I searched for bullet journalers who focused primarily on bullet journaling for business and couldn’t find any (recommendations would be appreciated!).
I found bullet journalers who mainly used it for school or tracking their health and their everyday lives.
For a while, I used my bullet journal to track my habits, document what I was eating and how it made me feel and all of my ideas for my business.
I’ve continuously tweaked things to figure out a system that works best for me. And, that system isn’t the traditional bullet journal method.
Many bullet journalers include daily and weekly planning in their journals, but I knew that wouldn’t work well for me. So, I continue to use my Day Designer for daily planning.
Part of the appeal of the bullet journal is that everything is in one place, but at least I’ve cut it down to two planning tools.
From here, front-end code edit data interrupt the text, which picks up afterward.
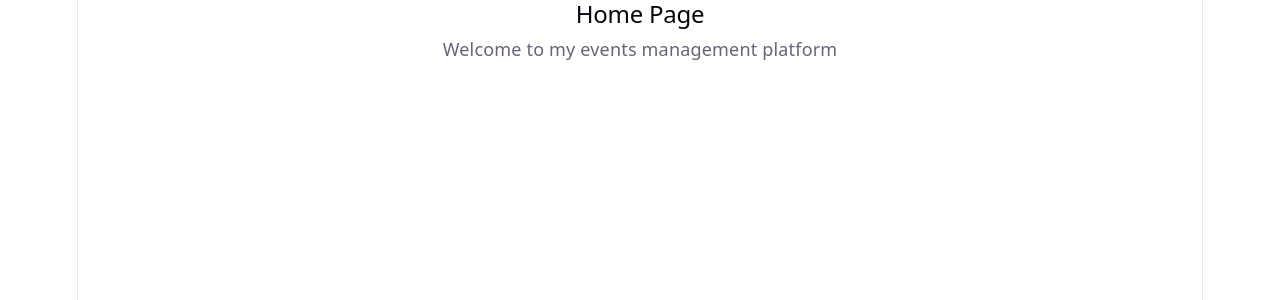
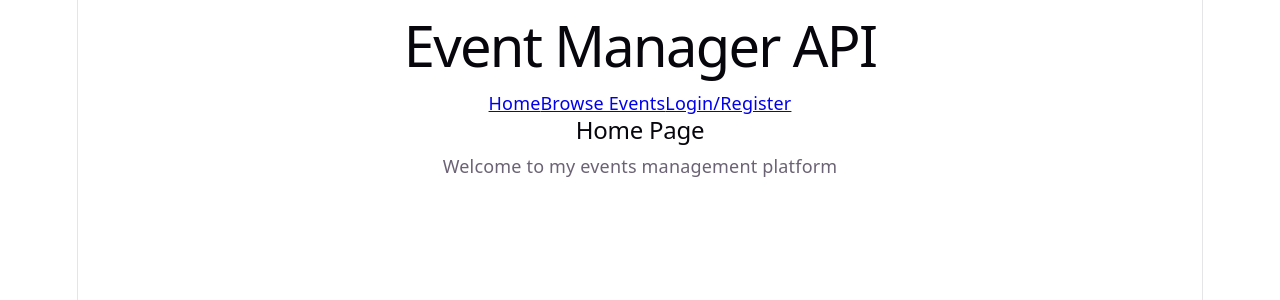
Before and after one commit to ajpaelt/py-nc-plus-one-fe, a React (Vite) app: page / in a window 1280 px wide. Shown: the top 300 px of the page. Built offline with nearby package versions, Linux system fonts and the light colour scheme.

Commit message:
feat: add routing between pages

```diff
--- a/src/AppRoutes.tsx
+++ b/src/AppRoutes.tsx
@@ -4,15 +4,20 @@ import HomePage from "./pages/HomePage";;
 import NotFoundPage from "./pages/NotFoundPage";
 import EventsPage from "./pages/EventsPage";
 import EventPage from "./pages/EventPage";
+import Layout from "./pages/Layout";
+import LoginPage from "./pages/LoginPage";
 
 export default function AppRoutes() {
 
     return (
-    <Routes>
-            <Route index element={<HomePage />} />
-            <Route path="events" element={<EventsPage />} />
-            <Route path="events/:eventId" element={<EventPage />} />
-            <Route path="*" element={<NotFoundPage />} />
+        <Routes>
+            <Route element={<Layout />}>
+                <Route index element={<HomePage />} />
+                <Route path="events" element={<EventsPage />} />
+                <Route path="events/:eventId" element={<EventPage />} />
+                <Route path="login" element={<LoginPage />} />
+                <Route path="*" element={<NotFoundPage />} />
+            </Route>
         </Routes>
     )
 
```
I used to have multiple notebooks going at once and by multiple, I mean like 14.
Now, I use a Day Designer to plan out each day and have a month at-a-glance and I use my bullet journal for everything else.
I use my bullet journal to:
1. Document my week.
I don’t plan out my week in advance in my bullet journal. Instead, I wrap up each day by documenting something from it. This gives me a chance to flex my creative muscles without spending more than 10 minutes if I’m pressed for time.
2. Jot down all of my lists.
Like many creative entrepreneurs, I’m a list maker. Creating and checking things off of a list gives my inner Paris Geller a little thrill. I used to keep lists in multiple notebooks: my blog post ideas in one, my brain dumps in another and my project-specific lists in their own special notebook.
Keeping all of that stuff together has simplified my planning process which makes running my business easier.
3. Track my income.
I have a spread in my bullet journal where I write down how much income I’ve made at the end of the day. This helps me to focus on what’s going out and what’s coming in and it helps me to concentrate on high-leverage tasks that are going to move my business forward.
Each month, I set a financial goal and reward if I reach it. It makes the finances part of my business a lot more enjoyable.
4. Keep a reading log.
With three overflowing bookshelves in my house, you can probably guess that I love to read. I like to keep track of how much I’m reading even though it’s a fun hobby for me.
5. Sketch and doodle.
I enjoy having a low pressure place to sketch and doodle. And, if I don’t like something, I can always cover it up with a journal card or sticker.
6. Plan for my Sunday Society calls.
Whenever I’m hosting a topic-specific call for Sunday Society (like this month’s call on creating systems for your business), I plan out the call in my bullet journal.
7. Take notes.
When I listen to a podcast or watch a CreativeLive segment or read a nonfiction book, I keep my bullet journal next to me and take notes.
8. Track my health.
I have autoimmune health issues, and it’s good to know what makes my symptoms flare up. I track what I eat, what medication I take and my symptoms. It’s how I realized that I need to avoid mangoes and nuts.
9. Plan for launches and projects.
I’m a planner. I enjoy creating a plan even more than doing the work. Bullet journaling makes keeping up with the plans that I make a lot easier. I constantly review my plans because they’re all in one place.
10. And, more.
The nine previous items are what I use bullet journaling for the most but I’m regularly adding to the list. Whenever I stumble upon an idea I want to try (like habit tracking), I create a new spread. That’s something I love about this system–you can continuously update and tweak things until you find the right fit.
If you’re frazzled by all of the tools you use to plan for your life and business, you should check out bullet journaling.
If you’re interested but don’t know where to start, you’ll find my favorite bullet journaling tools and some videos below. Enjoy!
My Favorite Bullet Journaling Tools:
Leuchtturn 1917 (with dotted pages)